* [Goal of the exercise]: Without any images, output the records below verbatim.

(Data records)

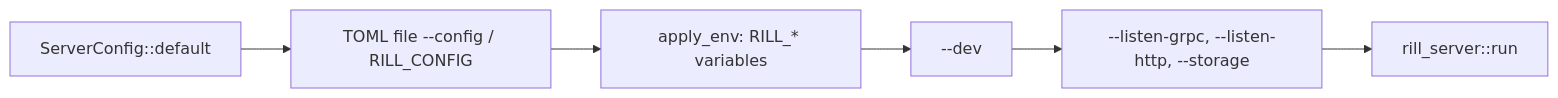
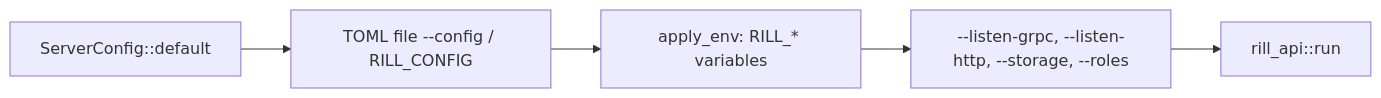
One commit to envoy1084/rill changed the diagram in architecture/07-runtime/configuration.md. Above: the diagram before and after it, drawn with Mermaid. The commit also changed other lines of this file and 116 other files, not shown here.

First line of the commit message:
api,cli: rename rill-server to rill-api; rill dev and rill api replace the server binary

````diff
--- a/architecture/07-runtime/configuration.md
+++ b/architecture/07-runtime/configuration.md
@@ -11,8 +11,7 @@
 ```mermaid
 flowchart LR
     D[ServerConfig::default] --> F[TOML file --config / RILL_CONFIG]
     F --> E[apply_env: RILL_* variables]
-    E --> Dev[--dev]
-    Dev --> Fl[--listen-grpc, --listen-http, --storage]
-    Fl --> Run[rill_server::run]
+    E --> Fl[--listen-grpc, --listen-http, --storage, --roles]
+    Fl --> Run[rill_api::run]
 ```
````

* [The answer]:
One commit to envoy1084/rill changed the diagram in architecture/07-runtime/configuration.md. Above: the diagram before and after it, drawn with Mermaid. The commit also changed other lines of this file and 116 other files, not shown here.

First line of the commit message:
api,cli: rename rill-server to rill-api; rill dev and rill api replace the server binary

````diff
--- a/architecture/07-runtime/configuration.md
+++ b/architecture/07-runtime/configuration.md
@@ -11,8 +11,7 @@
 ```mermaid
 flowchart LR
     D[ServerConfig::default] --> F[TOML file --config / RILL_CONFIG]
     F --> E[apply_env: RILL_* variables]
-    E --> Dev[--dev]
-    Dev --> Fl[--listen-grpc, --listen-http, --storage]
-    Fl --> Run[rill_server::run]
+    E --> Fl[--listen-grpc, --listen-http, --storage, --roles]
+    Fl --> Run[rill_api::run]
 ```
````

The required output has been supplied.